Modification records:
***

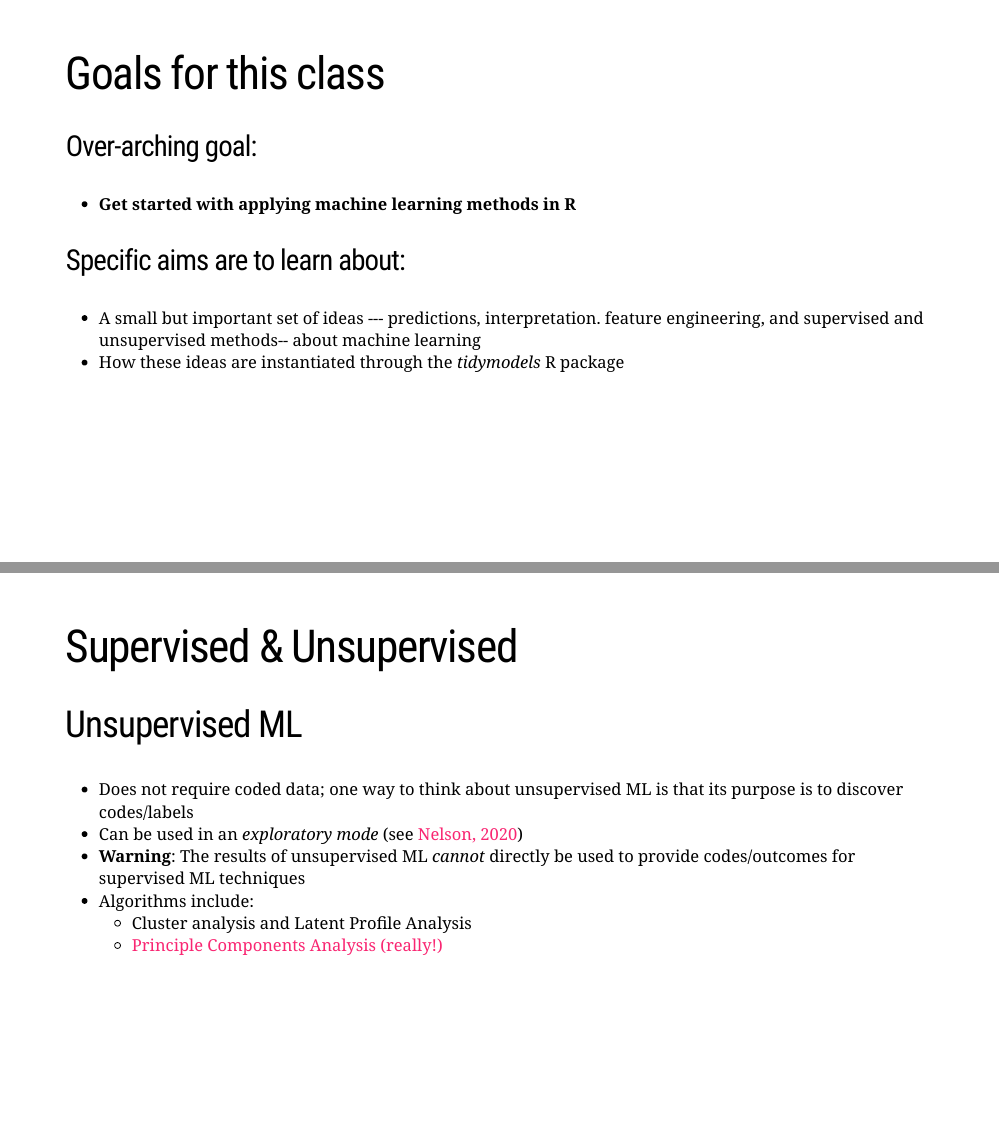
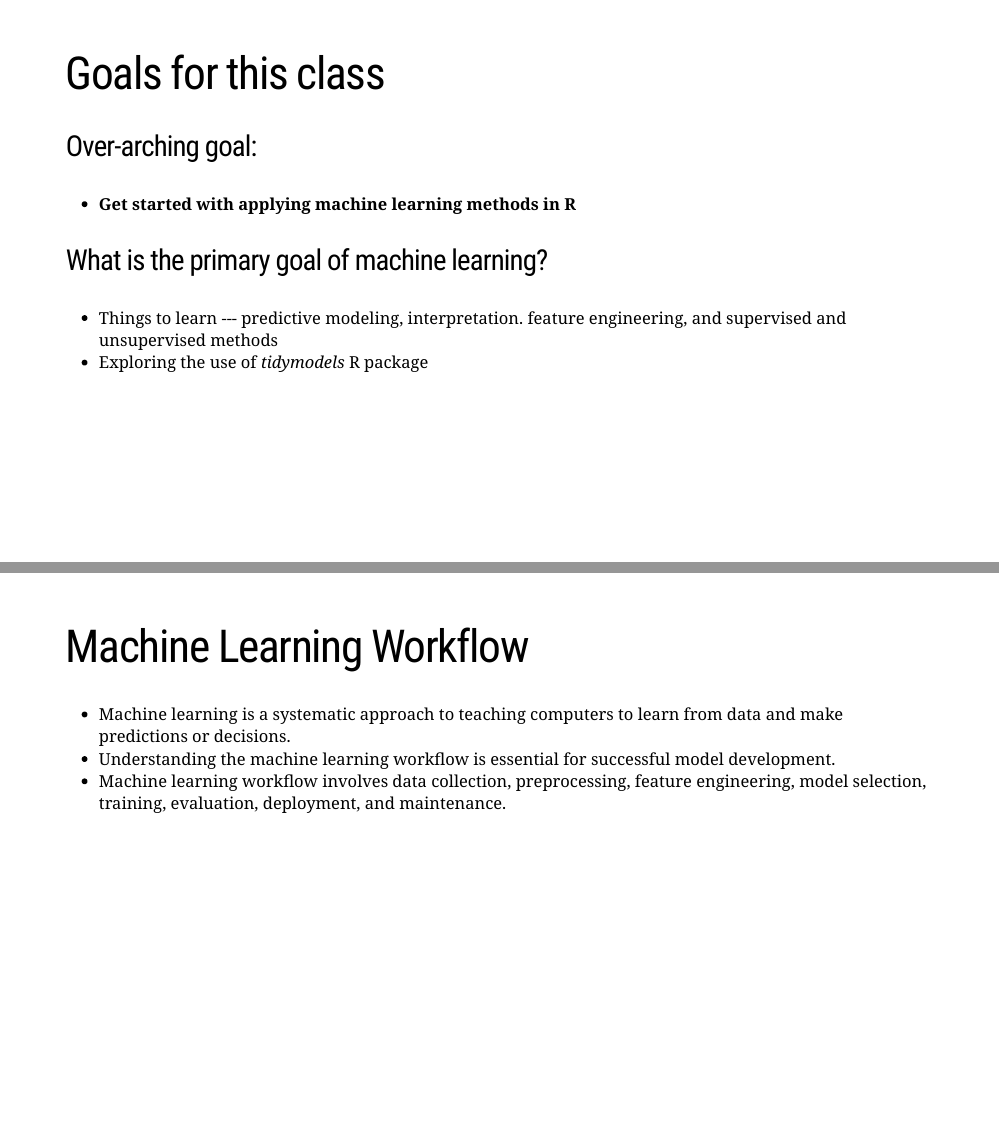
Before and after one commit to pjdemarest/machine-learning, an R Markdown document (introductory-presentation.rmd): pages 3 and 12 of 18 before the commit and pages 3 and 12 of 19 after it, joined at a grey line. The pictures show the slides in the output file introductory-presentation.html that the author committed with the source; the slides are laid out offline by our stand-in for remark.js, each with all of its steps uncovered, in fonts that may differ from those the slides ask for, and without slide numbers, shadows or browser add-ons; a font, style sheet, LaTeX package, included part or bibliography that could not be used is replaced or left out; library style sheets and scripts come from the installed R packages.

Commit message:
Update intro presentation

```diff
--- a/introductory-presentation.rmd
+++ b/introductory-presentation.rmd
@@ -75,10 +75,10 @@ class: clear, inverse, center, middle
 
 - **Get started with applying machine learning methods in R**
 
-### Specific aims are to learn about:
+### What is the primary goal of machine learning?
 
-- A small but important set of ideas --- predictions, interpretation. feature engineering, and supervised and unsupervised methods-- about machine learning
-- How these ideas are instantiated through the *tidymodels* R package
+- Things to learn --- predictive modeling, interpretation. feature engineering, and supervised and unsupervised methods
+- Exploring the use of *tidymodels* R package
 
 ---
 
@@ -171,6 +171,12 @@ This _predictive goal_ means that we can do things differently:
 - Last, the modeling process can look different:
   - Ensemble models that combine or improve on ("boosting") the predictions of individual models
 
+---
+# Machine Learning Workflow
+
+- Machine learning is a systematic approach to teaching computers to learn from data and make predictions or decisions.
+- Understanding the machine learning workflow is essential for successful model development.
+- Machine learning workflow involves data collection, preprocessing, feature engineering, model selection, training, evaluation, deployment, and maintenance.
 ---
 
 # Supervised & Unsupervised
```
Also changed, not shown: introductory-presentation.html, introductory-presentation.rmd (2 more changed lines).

***

Problem: If the word "introductory" is on a line above, return that line.

Response area:
Before and after one commit to pjdemarest/machine-learning, an R Markdown document (introductory-presentation.rmd): pages 3 and 12 of 18 before the commit and pages 3 and 12 of 19 after it, joined at a grey line. The pictures show the slides in the output file introductory-presentation.html that the author committed with the source; the slides are laid out offline by our stand-in for remark.js, each with all of its steps uncovered, in fonts that may differ from those the slides ask for, and without slide numbers, shadows or browser add-ons; a font, style sheet, LaTeX package, included part or bibliography that could not be used is replaced or left out; library style sheets and scripts come from the installed R packages.
--- a/introductory-presentation.rmd
+++ b/introductory-presentation.rmd
Also changed, not shown: introductory-presentation.html, introductory-presentation.rmd (2 more changed lines).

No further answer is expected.